But now that I had a specific request, I thought more carefully and realized that not only was it easy to align the last items, but that it was also a tad more efficient to do so! I didn't want to change the current behavior of BalancedWrapPanel (because I think that's what people expect), but I wanted to enable the new aligning behavior, too. So I added a new property to align the last items, but it only works when ItemWidth/ItemHeight are set (otherwise it has no effect because items can be all different sizes and don't line up to begin with). I considered trying to explain this technicality in the name of the new property, but everything I came up with was long and cumbersome. So the new property is simply named AlignLastItems - setting it to True changes the first example to look like this instead:

BalancedWrapPanel, Horizontal, ItemWidth and ItemHeight set, AlignLastItems set

Notice how the basic WrapPanel behavior is maintained, but the items are spread out evenly and there are no gaping holes. And there you have it - a balanced WrapPanel implementation that should work for most common scenarios. What's more, the customer is satisfied and maybe other folks will start using BalancedWrapPanel in their projects, too!

 

Click here to download the source code for BalancedWrapPanel and the Silverlight/WPF demo application.

 

PS - Please refer to my previous BalancedWrapPanel post for information about why I coded it like I did along with some other details.

PPS - As I mention above, the changes from what I'd already written were surprisingly minimal. Other than adding the AlignLastItems DependencyProperty, the only differences are highlighted below:

private void ArrangeLine(int lineStart, int lineEnd, double? directDelta, double directMaximum, double indirectOffset, double indirectGrowth)
{
    Orientation o = Orientation;
    bool isHorizontal = o == Orientation.Horizontal;
    UIElementCollection children = Children;
    double directLength = 0.0;
    double itemCount = 0.0;
    double itemLength = isHorizontal ? ItemWidth : ItemHeight;

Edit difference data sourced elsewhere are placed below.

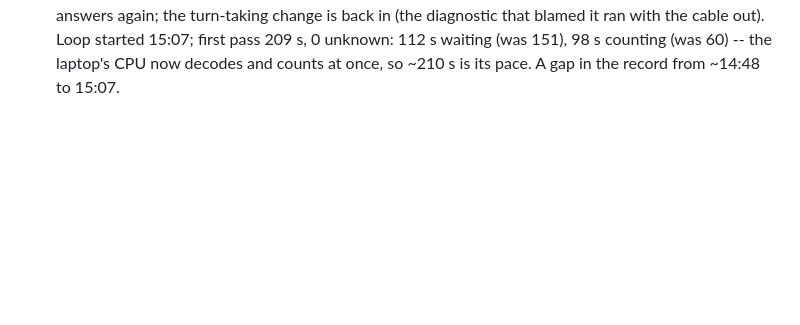
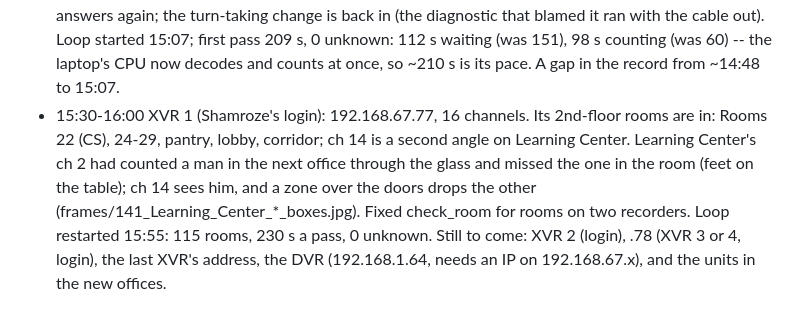
Before and after one commit to shamroze153/EnergyCam, a Markdown page: docs/night_log.md, the part around the change. Rendered like a GitHub page; blank space fills up the shorter version.

Commit message:
Night log: XVR 1's rooms in, 115 rooms watched
Co-Authored-By: Claude Opus 5.5 <noreply@anthropic.com>

```diff
--- a/docs/night_log.md
+++ b/docs/night_log.md
@@ -197,3 +197,13 @@ Two or three lines a round; picture file names, never pictures.
   started 15:07; first pass 209 s, 0 unknown: 112 s waiting (was 151),
   98 s counting (was 60) -- the laptop's CPU now decodes and counts at
   once, so ~210 s is its pace. A gap in the record from ~14:48 to 15:07.
+* 15:30-16:00 XVR 1 (Shamroze's login): 192.168.67.77, 16 channels. Its
+  2nd-floor rooms are in: Rooms 22 (CS), 24-29, pantry, lobby, corridor;
+  ch 14 is a second angle on Learning Center. Learning Center's ch 2 had
+  counted a man in the next office through the glass and missed the one
+  in the room (feet on the table); ch 14 sees him, and a zone over the
+  doors drops the other (frames/141_Learning_Center_*_boxes.jpg). Fixed
+  check_room for rooms on two recorders. Loop restarted 15:55: 115 rooms,
+  230 s a pass, 0 unknown. Still to come: XVR 2 (login), .78 (XVR 3 or
+  4, login), the last XVR's address, the DVR (192.168.1.64, needs an IP
+  on 192.168.67.x), and the units in the new offices.
```
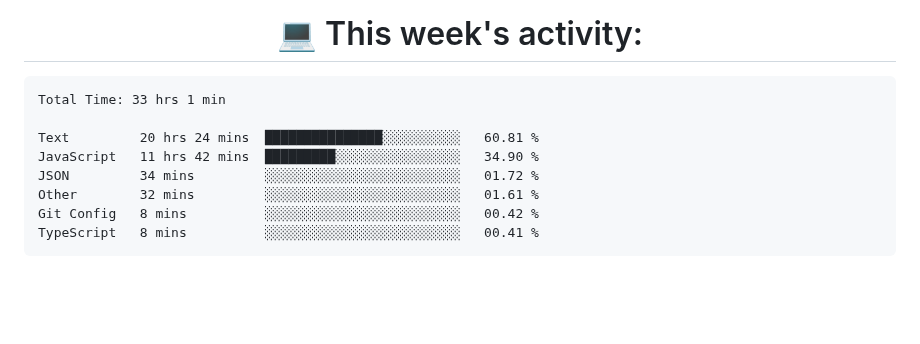
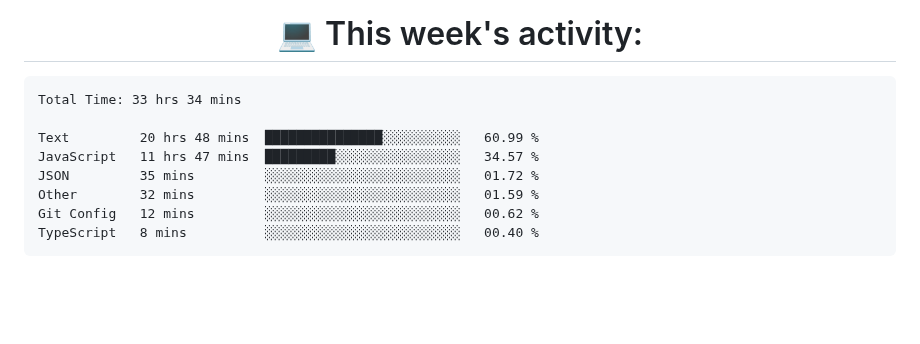
Before and after one commit to nothingnothings/nothingnothings, a Markdown page: README.md, the part around the change. Drawn GitHub-style.

Commit message:
Updated waka-readme graph with new metrics

````diff
--- a/README.md
+++ b/README.md
@@ -141,14 +141,14 @@
 <!--START_SECTION:waka-->
 
 ```txt
-Total Time: 33 hrs 1 min
+Total Time: 33 hrs 34 mins
 
-Text         20 hrs 24 mins  ███████████████░░░░░░░░░░   60.81 %
-JavaScript   11 hrs 42 mins  █████████░░░░░░░░░░░░░░░░   34.90 %
-JSON         34 mins         ░░░░░░░░░░░░░░░░░░░░░░░░░   01.72 %
-Other        32 mins         ░░░░░░░░░░░░░░░░░░░░░░░░░   01.61 %
-Git Config   8 mins          ░░░░░░░░░░░░░░░░░░░░░░░░░   00.42 %
-TypeScript   8 mins          ░░░░░░░░░░░░░░░░░░░░░░░░░   00.41 %
+Text         20 hrs 48 mins  ███████████████░░░░░░░░░░   60.99 %
+JavaScript   11 hrs 47 mins  █████████░░░░░░░░░░░░░░░░   34.57 %
+JSON         35 mins         ░░░░░░░░░░░░░░░░░░░░░░░░░   01.72 %
+Other        32 mins         ░░░░░░░░░░░░░░░░░░░░░░░░░   01.59 %
+Git Config   12 mins         ░░░░░░░░░░░░░░░░░░░░░░░░░   00.62 %
+TypeScript   8 mins          ░░░░░░░░░░░░░░░░░░░░░░░░░   00.40 %
 ```
 
 <!--END_SECTION:waka-->
````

    if (AlignLastItems && !itemLength.IsNaN())
    {
        // Length is easy to calculate in this case
        itemCount = Math.Floor(directMaximum / itemLength);
        directLength = itemCount * itemLength;
    }
    else
    {
        // Make first pass to calculate the slack space
        itemCount = lineEnd - lineStart;
        for (int index = lineStart; index < lineEnd; index++)
        {
            // Get the size of the element
            UIElement element = children[index];
            OrientedSize elementSize = new OrientedSize(o, element.DesiredSize.Width, element.DesiredSize.Height);

            // Determine if we should use the element's desired size or the
            // fixed item width or height
            double directGrowth = directDelta != null ?
                directDelta.Value :
                elementSize.Direct;

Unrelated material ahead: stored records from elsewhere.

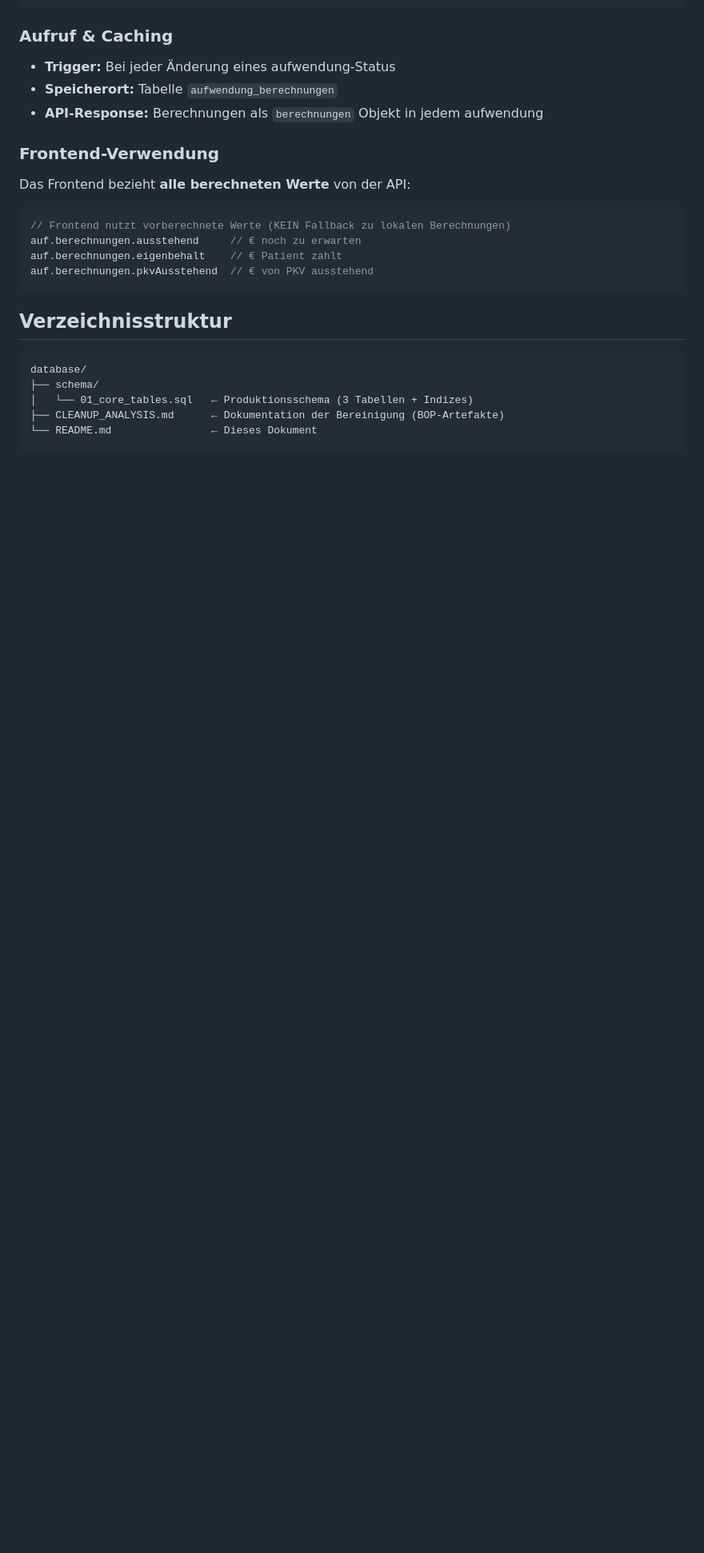
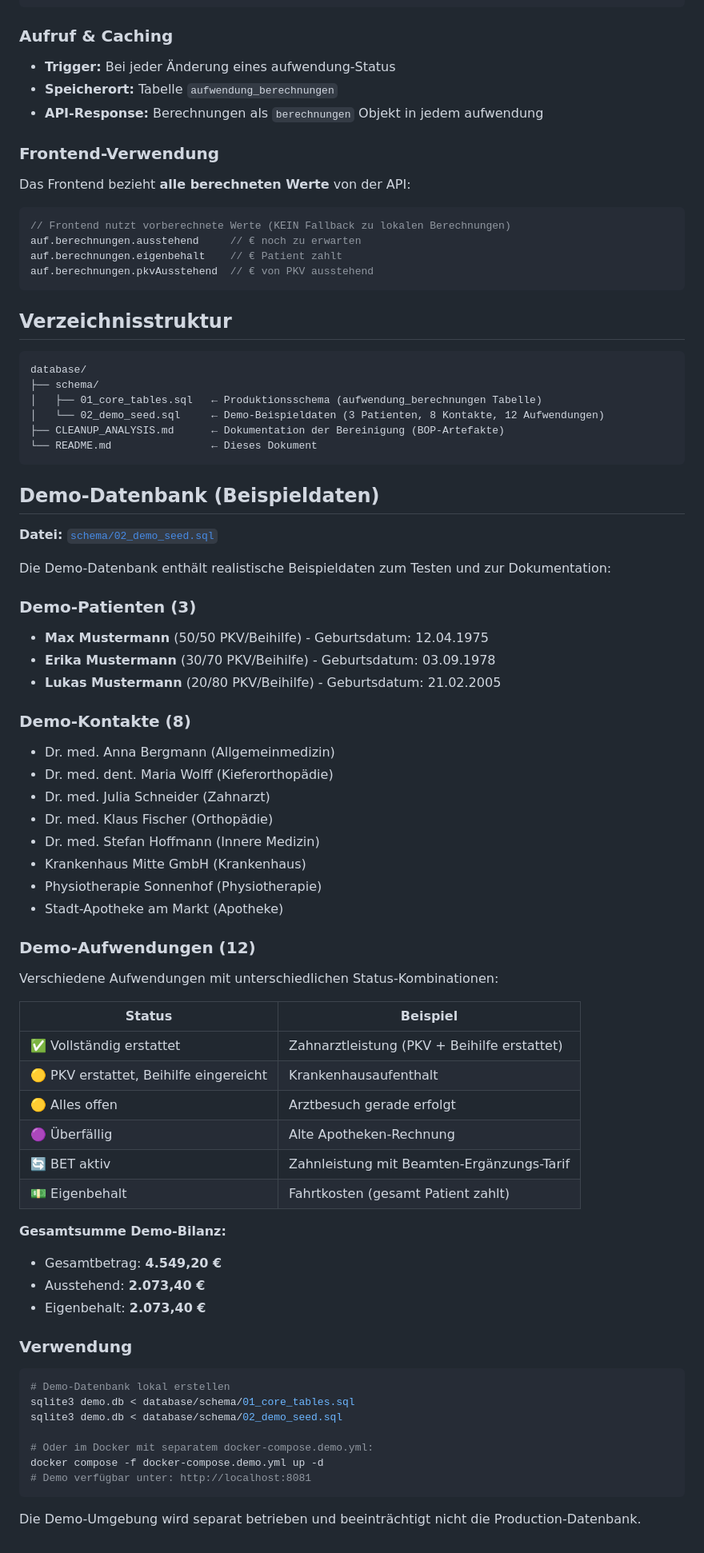
Before and after one commit to Xapier/beihilfe-planer, a Markdown page: database/README.md, the part around the change. Shown at 80% size. GitHub-like rendering; blank space fills up the shorter version.

Commit message:
docs: Update all README files with screenshots and demo documentation
- app/README.md: Add screenshot references (dashboard, aufwendungen, patienten, kontakte, berichte)
- backend/README.md: Add demo deployment section with demo environment details
- database/README.md: Add comprehensive demo database documentation (patients, contacts, aufwendungen)

All READMEs now include:
- Live demo links and references to docker-compose.demo.yml
- Screenshot galleries from the demo environment
- Demo database structure and example data descriptions
- Clear separation between Production and Demo configurations

````diff
--- a/database/README.md
+++ b/database/README.md
@@ -156,7 +156,60 @@ auf.berechnungen.pkvAusstehend  // € von PKV ausstehend
 ```
 database/
 ├── schema/
-│   └── 01_core_tables.sql   ← Produktionsschema (3 Tabellen + Indizes)
+│   ├── 01_core_tables.sql   ← Produktionsschema (aufwendung_berechnungen Tabelle)
+│   └── 02_demo_seed.sql     ← Demo-Beispieldaten (3 Patienten, 8 Kontakte, 12 Aufwendungen)
 ├── CLEANUP_ANALYSIS.md      ← Dokumentation der Bereinigung (BOP-Artefakte)
 └── README.md                ← Dieses Dokument
 ```
+
+## Demo-Datenbank (Beispieldaten)
+
+**Datei:** [`schema/02_demo_seed.sql`](schema/02_demo_seed.sql)
+
+Die Demo-Datenbank enthält realistische Beispieldaten zum Testen und zur Dokumentation:
+
+### Demo-Patienten (3)
+- **Max Mustermann** (50/50 PKV/Beihilfe) - Geburtsdatum: 12.04.1975
+- **Erika Mustermann** (30/70 PKV/Beihilfe) - Geburtsdatum: 03.09.1978
+- **Lukas Mustermann** (20/80 PKV/Beihilfe) - Geburtsdatum: 21.02.2005
+
+### Demo-Kontakte (8)
+- Dr. med. Anna Bergmann (Allgemeinmedizin)
+- Dr. med. dent. Maria Wolff (Kieferorthopädie)
+- Dr. med. Julia Schneider (Zahnarzt)
+- Dr. med. Klaus Fischer (Orthopädie)
+- Dr. med. Stefan Hoffmann (Innere Medizin)
+- Krankenhaus Mitte GmbH (Krankenhaus)
+- Physiotherapie Sonnenhof (Physiotherapie)
+- Stadt-Apotheke am Markt (Apotheke)
+
+### Demo-Aufwendungen (12)
+Verschiedene Aufwendungen mit unterschiedlichen Status-Kombinationen:
+
+| Status | Beispiel |
+|--------|----------|
+| ✅ Vollständig erstattet | Zahnarztleistung (PKV + Beihilfe erstattet) |
+| 🟡 PKV erstattet, Beihilfe eingereicht | Krankenhausaufenthalt |
+| 🟡 Alles offen | Arztbesuch gerade erfolgt |
+| 🟣 Überfällig | Alte Apotheken-Rechnung |
+| 🔄 BET aktiv | Zahnleistung mit Beamten-Ergänzungs-Tarif |
+| 💵 Eigenbehalt | Fahrtkosten (gesamt Patient zahlt) |
+
+**Gesamtsumme Demo-Bilanz:**
+- Gesamtbetrag: **4.549,20 €**
+- Ausstehend: **2.073,40 €**
+- Eigenbehalt: **2.073,40 €**
+
+### Verwendung
+
+```bash
+# Demo-Datenbank lokal erstellen
+sqlite3 demo.db < database/schema/01_core_tables.sql
+sqlite3 demo.db < database/schema/02_demo_seed.sql
+
+# Oder im Docker mit separatem docker-compose.demo.yml:
+docker compose -f docker-compose.demo.yml up -d
+# Demo verfügbar unter: http://localhost:8081
+```
+
+Die Demo-Umgebung wird separat betrieben und beeinträchtigt nicht die Production-Datenbank.
````
Also changed, not shown: app/README.md (+12 -0 lines), backend/README.md (+30 -0 lines).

            // Update total length
            directLength += directGrowth;
        }
    }

    // Determine slack
    double directSlack = directMaximum - directLength;
    double directSlackSlice = directSlack / (itemCount + 1.0);
    double directOffset = directSlackSlice;

    // Make second pass to arrange items
    for (int index = lineStart; index < lineEnd; index++)
    {
        // Get the size of the element
        UIElement element = children[index];
        OrientedSize elementSize = new OrientedSize(o, element.DesiredSize.Width, element.DesiredSize.Height);

        // Determine if we should use the element's desired size or the
        // fixed item width or height
        double directGrowth = directDelta != null ?
            directDelta.Value :
            elementSize.Direct;

        // Arrange the element
        Rect bounds = isHorizontal ?
            new Rect(directOffset, indirectOffset, directGrowth, indirectGrowth) :
            new Rect(indirectOffset, directOffset, indirectGrowth, directGrowth);
        element.Arrange(bounds);

        // Update offset for next time
        directOffset += directGrowth + directSlackSlice;
    }
}